Web interface edit records:
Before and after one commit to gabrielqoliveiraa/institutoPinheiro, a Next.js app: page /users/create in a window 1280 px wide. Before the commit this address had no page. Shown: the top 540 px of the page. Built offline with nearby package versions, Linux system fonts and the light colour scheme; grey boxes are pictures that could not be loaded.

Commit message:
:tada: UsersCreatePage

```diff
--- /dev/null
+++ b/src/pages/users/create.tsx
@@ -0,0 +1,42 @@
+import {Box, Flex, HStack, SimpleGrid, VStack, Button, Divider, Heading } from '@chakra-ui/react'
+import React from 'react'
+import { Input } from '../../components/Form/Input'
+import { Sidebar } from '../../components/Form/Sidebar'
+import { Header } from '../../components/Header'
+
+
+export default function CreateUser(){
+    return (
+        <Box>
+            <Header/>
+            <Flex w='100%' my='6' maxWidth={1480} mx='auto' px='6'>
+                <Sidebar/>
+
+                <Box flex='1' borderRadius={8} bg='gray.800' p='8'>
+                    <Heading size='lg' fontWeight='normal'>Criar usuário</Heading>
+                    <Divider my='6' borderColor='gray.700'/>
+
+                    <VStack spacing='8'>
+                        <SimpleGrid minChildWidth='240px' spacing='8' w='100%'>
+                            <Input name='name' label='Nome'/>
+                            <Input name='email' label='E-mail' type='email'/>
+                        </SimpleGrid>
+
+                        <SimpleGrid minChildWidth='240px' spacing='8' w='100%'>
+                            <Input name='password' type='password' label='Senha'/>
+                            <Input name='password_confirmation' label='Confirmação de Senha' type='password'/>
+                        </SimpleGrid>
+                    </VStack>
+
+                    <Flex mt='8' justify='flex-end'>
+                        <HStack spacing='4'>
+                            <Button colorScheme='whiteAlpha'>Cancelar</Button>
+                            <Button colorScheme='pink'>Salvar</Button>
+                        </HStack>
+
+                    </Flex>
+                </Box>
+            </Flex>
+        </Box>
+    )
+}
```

# ACTIVITY
Using only the data above, copy out the lines that include the word "type".

# ANSWER TO THE EXERCISE
+                            <Input name='email' label='E-mail' type='email'/>
+                            <Input name='password' type='password' label='Senha'/>
+                            <Input name='password_confirmation' label='Confirmação de Senha' type='password'/>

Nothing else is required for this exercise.